Isi Unikowski is a Canberran poet, who has been widely published in Australia and overseas. His first collection, Kintsugi, was published in July by Puncher & Wattman.
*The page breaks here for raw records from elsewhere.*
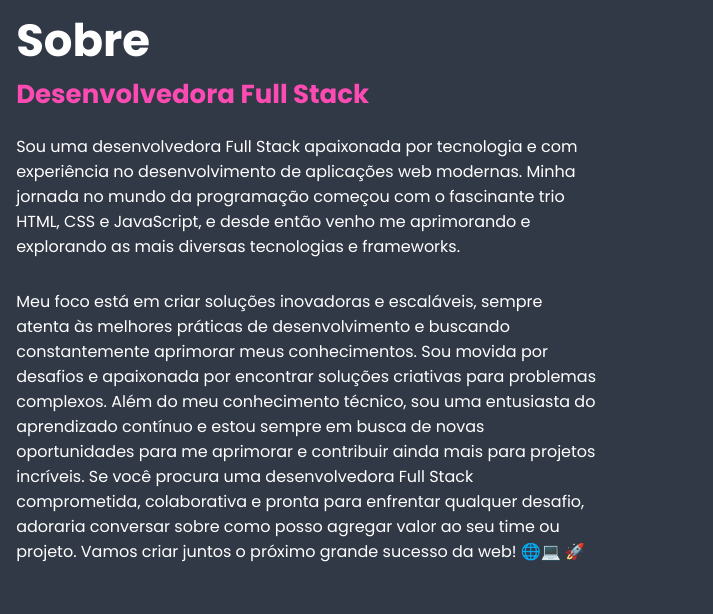
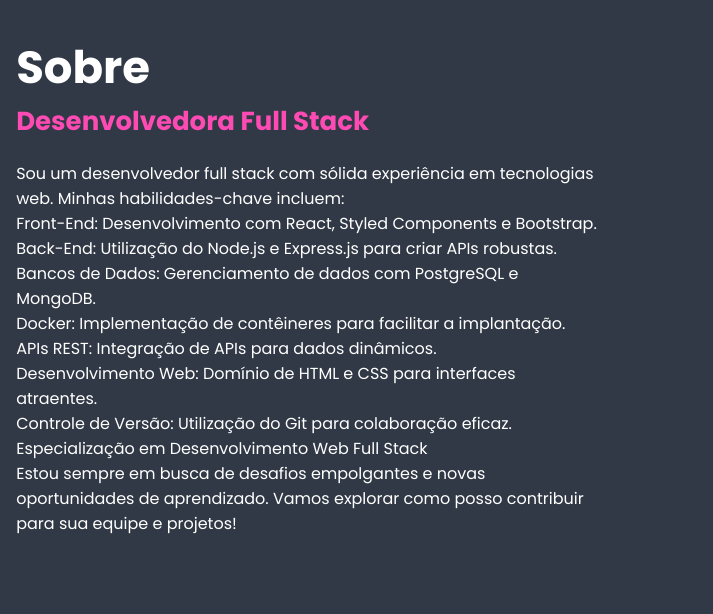
Before and after one commit to Lucileide-Elpidio/portifolio, a plain HTML site: page index.html in a window 1280 px wide. Shown: the part 940-1554 px from the top of the page, 567-1280 px from the left. Drawn offline with nearby package versions, Linux system fonts and the light colour scheme; a script that the page names is missing.

Commit message:
adicionando projetos e tecnologias

```diff
--- a/index.html
+++ b/index.html
@@ -63,23 +63,26 @@
       <h2 class="heading">Sobre</h2>
       <h3><span>Desenvolvedora Full Stack</span></h3>
       <p>
-
-        Sou uma desenvolvedora Full Stack apaixonada por tecnologia e com experiência no desenvolvimento de aplicações
-        web modernas. Minha jornada no mundo da programação começou com o fascinante trio HTML, CSS e JavaScript, e
-        desde então venho me aprimorando e explorando as mais diversas tecnologias e frameworks.
-
-
-      <p>Meu foco está em criar soluções inovadoras e escaláveis, sempre atenta às melhores práticas de desenvolvimento
-        e buscando constantemente aprimorar meus conhecimentos. Sou movida por desafios e apaixonada por encontrar
-        soluções criativas para problemas complexos.
-
-        Além do meu conhecimento técnico, sou uma entusiasta do aprendizado contínuo e estou sempre em busca de novas
-        oportunidades para me aprimorar e contribuir ainda mais para projetos incríveis.
-
-        Se você procura uma desenvolvedora Full Stack comprometida, colaborativa e pronta para enfrentar qualquer
-        desafio, adoraria conversar sobre como posso agregar valor ao seu time ou projeto. Vamos criar juntos o próximo
-        grande sucesso da web! 🌐💻
-        🚀</p>
+         Sou um desenvolvedor full stack com sólida experiência em tecnologias web. Minhas habilidades-chave incluem:
+<br>
+        Front-End: Desenvolvimento com React, Styled Components e Bootstrap.
+        <br>
+        Back-End: Utilização do Node.js e Express.js para criar APIs robustas.
+        <br>
+        Bancos de Dados: Gerenciamento de dados com PostgreSQL e MongoDB.
+        <br>
+        Docker: Implementação de contêineres para facilitar a implantação.
+        <br>
+        APIs REST: Integração de APIs para dados dinâmicos.
+        <br>
+        Desenvolvimento Web: Domínio de HTML e CSS para interfaces atraentes.
+        <br>
+        Controle de Versão: Utilização do Git para colaboração eficaz.
+        <br>
+        Especialização em Desenvolvimento Web Full Stack
+        <br>
+        Estou sempre em busca de desafios empolgantes e novas oportunidades de aprendizado. Vamos explorar como posso contribuir para sua equipe e projetos!
+         </p>
 
     </div>
   </section>
@@ -97,6 +100,7 @@
       <i class='bx bxl-github'></i>
       <i class='bx bxl-git'></i>
       <i class='bx bxl-figma'></i>
+      <i class='bx bxl-bootstrap'></i>
     </div>
   </section>
 
@@ -104,6 +108,24 @@
     <h2 class="heading">Meus <span>Projetos</span></h2>
 
     <div class="projects-container">
+
+
+      <div class="projects-box">
+        <img src="./images/emporio.verde.png" alt="projects">
+
+        <div class="projects-layer">
+          <h4>E-commerce Empório Verde</h4>
+          <p> Desenvolvi o Empório Verde, uma plataforma de e-commerce focada em hortifrúti. Utilizando o Bootstrap 5,
+            entrega uma experiência responsiva e intuitiva, permitindo que os clientes naveguem e comprem produtos
+            frescos com facilidade. Destaques do projeto incluem design adaptável, funcionalidade de busca avançada e
+            carrinho de compras integrado. O objetivo principal foi combinar produtos de hortifrúti de alta qualidade
+            com uma experiência de compra online conveniente e segura.</p>
+          <div class="link-repositorio">
+            <a href="https://github.com/Lucileide-Elpidio/Emporio-Verde"><i class='bx bxl-github bx-tada'></i></a>
+            <a href="https://emporio-verde.netlify.app/"><i class='bx bx-link bx-tada'></i></a>
+          </div>
+        </div>
+      </div>
 
       <div class="projects-box">
         <img src="./images/cadastro.png" alt="projects">
```
Also changed, not shown: images/emporio.verde.png (added).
You can find Kintsugi here and here (among other places!), and you can read more of Isi’s work online here.
Funny Accents and Pickles was first performed by Isi at a poetry night held by be:longing and Mother Tongue Multilingual Poetry at Smith’s Alternative in Canberra.
FUNNY ACCENTS AND PICKLES
It begins with an aleph, the diminutive
only two people in the world know me by
so when they’re gone, that me will vanish too,
as our mishpOOcheh —
the way we pronounce the Yiddish word for ‘family’
that instantly identifies us as plebeian,
not a classy mishpOche—
and the people who speak to me in Yiddish
become fewer still, a fact that obliges me to avoid
kintzen, the word my folks use to dismiss gimmicks,
antics, superficial showiness,
whatever calls undue attention to itself
like those who say they speak this mameloschen
because they know two or three profanities
that would never be used by those
who made their home in it:
our gentle, kind teachers
who, before we knew what we must have meant to them,
tried so hard to get something into our farshtopte kep
when all we wanted was to be playing downball
against a brick wall that faced the street
in the shining Sunday morning, that boundless in drawsen!
to which my Dad would expel my brother and me
when our wrestling scuffed the skirting boards.
Too busy to find its own words for herbs that ignited passion,
doused a fever, wildflowers that tugged at the sides of village lanes,
Yiddish trudged from one place to another with its sack
that got heavier and bulkier with breklech from the world’s table,
essen teg, billeted in places that were home but never home
who could see it only in caricature:
funny accents, yokels carting pickles,
Shylocks arriving mit der business card
outlandish relatives moaning oy vey! as they pinched our cheeks
from their couches on the borders of normality
behind which we fidgeted and forgot, nebech, that in Yiddish
a khokhme— the word for a joke —
is the same as the word for wisdom.
© Isi Unikowski, 2022